Medications can also help manage several risk factors, including high blood pressure and diabetes. (iv) If you have these conditions, be sure to follow up with your doctor’s recommended treatments. Uncontrolled diabetes or high blood pressure can significantly increase your risk of developing CLI.
For some patients, lifestyle changes and medications aren’t enough to halt the progression of PAD. If your PAD symptoms are getting worse, your doctor may recommend minimally invasive or surgical procedures to help open up blocked arteries. (iv)
Some procedures used to treat PAD include:
Many patients may wait until their symptoms worsen before seeking treatment. However, it’s important to understand the risks that come with delaying treatment. When tissues in your body don’t receive enough oxygen and nutrients, they can be permanently destroyed. Lack of oxygen can lead to infected sores or tissue death.
It’s essential that PAD patients receive the care they need before they develop complications like CLI. If you’re concerned about PAD, remember that many risk factors for critical limb ischemia can be successfully managed. The right treatment can keep your vascular system healthy and prevent life-threatening complications. Take our free PAD risk assessment and discover if you are at risk for PAD. Then call 866-LEG-DOCS (534-3627) to schedule an appointment with a vascular specialist.
(i) National Heart, Lung, and Blood Institute. Facts about peripheral arterial disease (PAD). Retrieved October 24, 2018, from https://www.nhlbi.nih.gov/health/educational/pad/materials/pad_extfctsht_general.html
(ii) MedlinePlus. (2018, August 8). Peripheral arterial disease. Retrieved October 22, 2018, from https://medlineplus.gov/peripheralarterialdisease.html
(iii) Mayo Clinic. (2018, July 17). Peripheral artery disease: Symptoms & causes. Retrieved October 22, 2018, from https://www.mayoclinic.org/diseases-conditions/peripheral-artery-disease/symptoms-causes/syc-20350557

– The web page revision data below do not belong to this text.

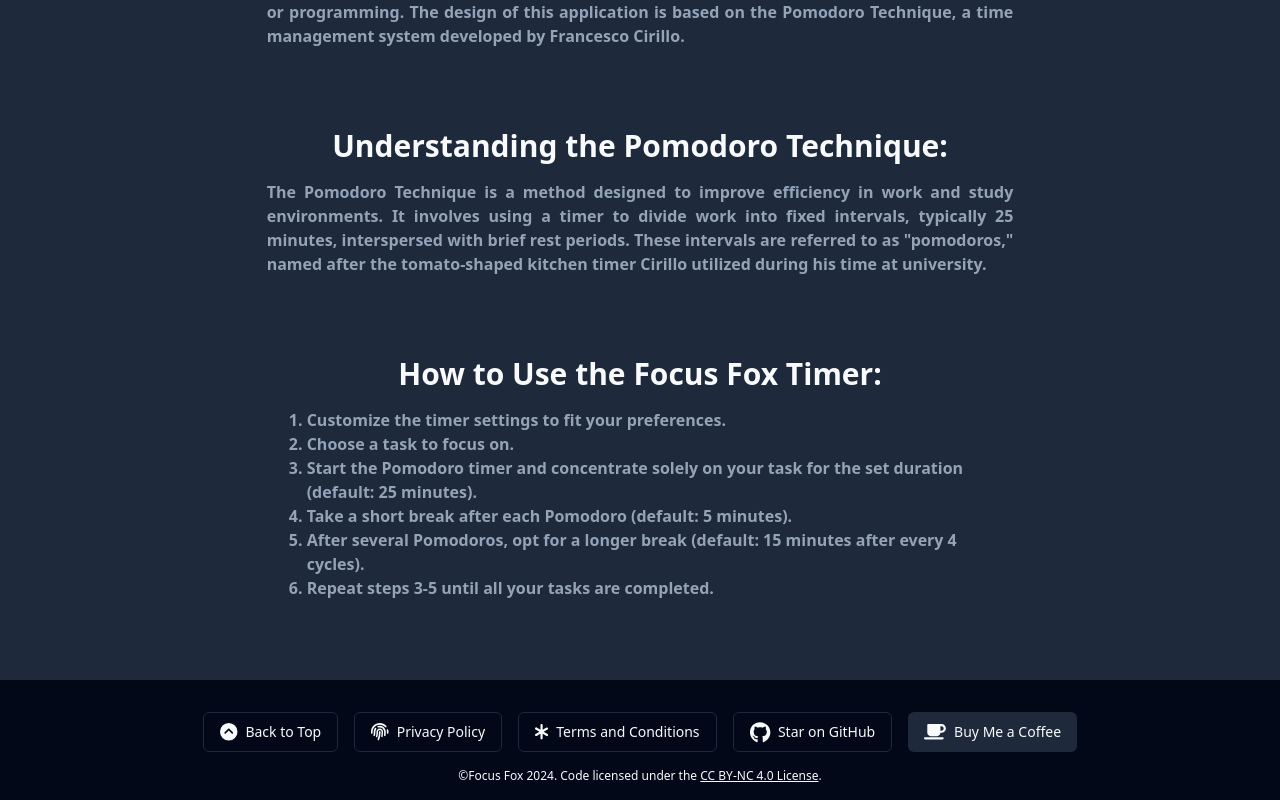
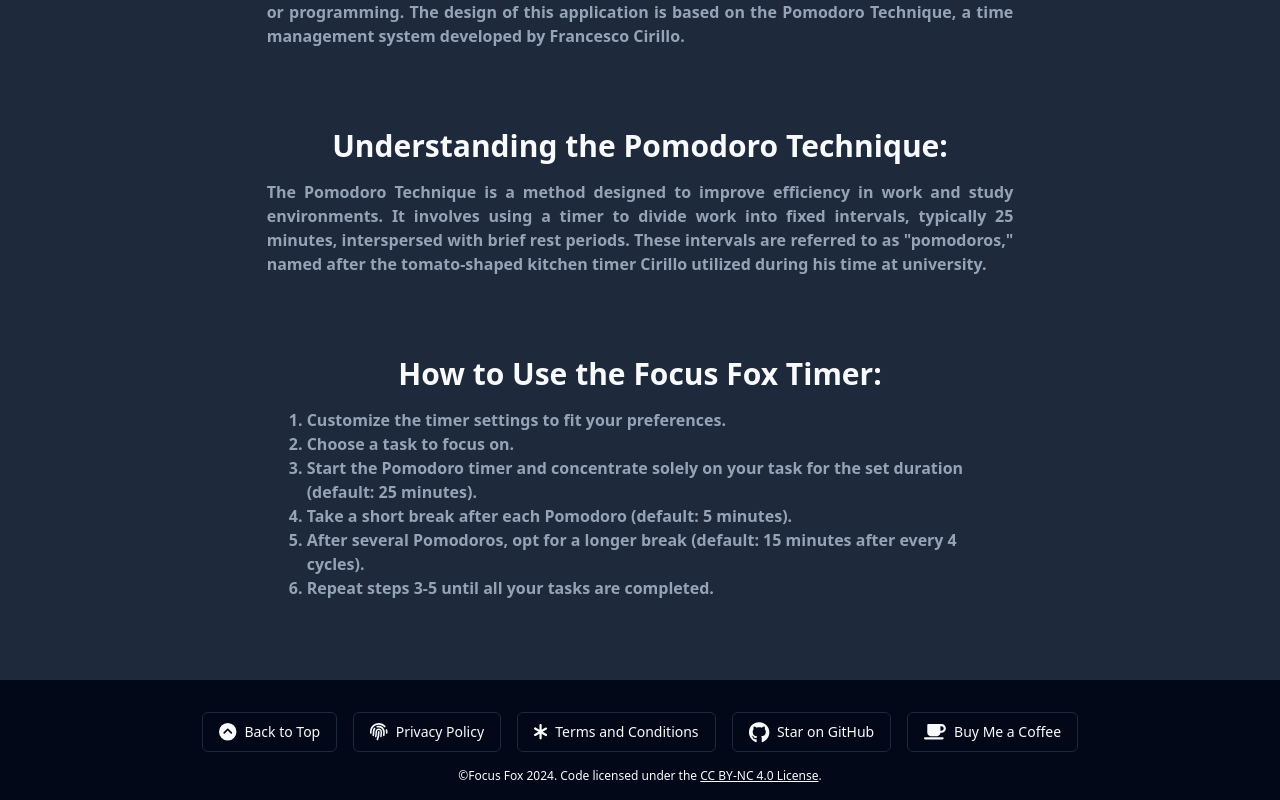
Before and after one commit to marinoffDev/Focus-Fox, a React (Vite) app: page / in a window 1280 px wide. Shown: the part 1241-2041 px from the top of the page. Built offline with nearby package versions, Linux system fonts and the light colour scheme; no server answers.

Commit message:
update button styling

```diff
--- a/src/components/Footer.jsx
+++ b/src/components/Footer.jsx
@@ -21,7 +21,7 @@ export default function Footer({ scrollToHome }) {
         </Button>
         <GitHubBtn variant="outline" />
         <a href='https://ko-fi.com/marinoffdev' target='_blank' rel="noopener noreferrer">
-          <Button variant="secondary" target='_blank'>
+          <Button variant="outline" target='_blank'>
             <FontAwesomeIcon icon={faMugSaucer} size="lg" className="mr-2" />Buy Me a Coffee
           </Button>
         </a>
--- a/src/components/Navbar.jsx
+++ b/src/components/Navbar.jsx
@@ -28,7 +28,7 @@ export default forwardRef(function Navbar({ scrollToHowToUse }, ref) {
             <Button variant="outline">
               <FontAwesomeIcon icon={faGear} size="lg" className="mr-2" />Customize
             </Button>
-            <GitHubBtn variant={"outline"} />
+            <GitHubBtn variant="outline" />
             <ThemeProvider defaultTheme="dark" storageKey="vite-ui-theme">
               <ModeToggle />
             </ThemeProvider>
@@ -42,7 +42,7 @@ export default forwardRef(function Navbar({ scrollToHowToUse }, ref) {
             <Button variant="outline">
               <FontAwesomeIcon icon={faGear} size="lg" className="mr-2" />Customize
             </Button>
-            <GitHubBtn variant={"outline"} />
+            <GitHubBtn variant="outline" />
             <ThemeProvider defaultTheme="dark" storageKey="vite-ui-theme">
               <ModeToggle />
             </ThemeProvider>
```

(iv) Mayo Clinic. (2018, July 17). Peripheral artery disease: Diagnosis & treatment. Retrieved October 22, 2018, from https://www.mayoclinic.org/diseases-conditions/peripheral-artery-disease/diagnosis-treatment/drc-20350563
(v) MedlinePlus. (2018, August 8). Atherosclerosis. Retrieved October 22, 2018, from https://medlineplus.gov/atherosclerosis.html
(vi) Hicks, C.W., Yang, C., Ndumele, C.E., Folsom, A.R., Heiss, G., Black, J.H., . . . Matsushita, K. (2018). Associations of obesity with incident hospitalization related to peripheral artery disease and critical limb ischemia in the ARIC study. Journal of the American Heart Association,7(16), DOI: 10.1161/JAHA.118.008644
(vii) UC Davis Health. Critical limb ischemia (CLI). Retrieved October 24, 2018, from https://www.ucdmc.ucdavis.edu/vascular/diseases/cli.html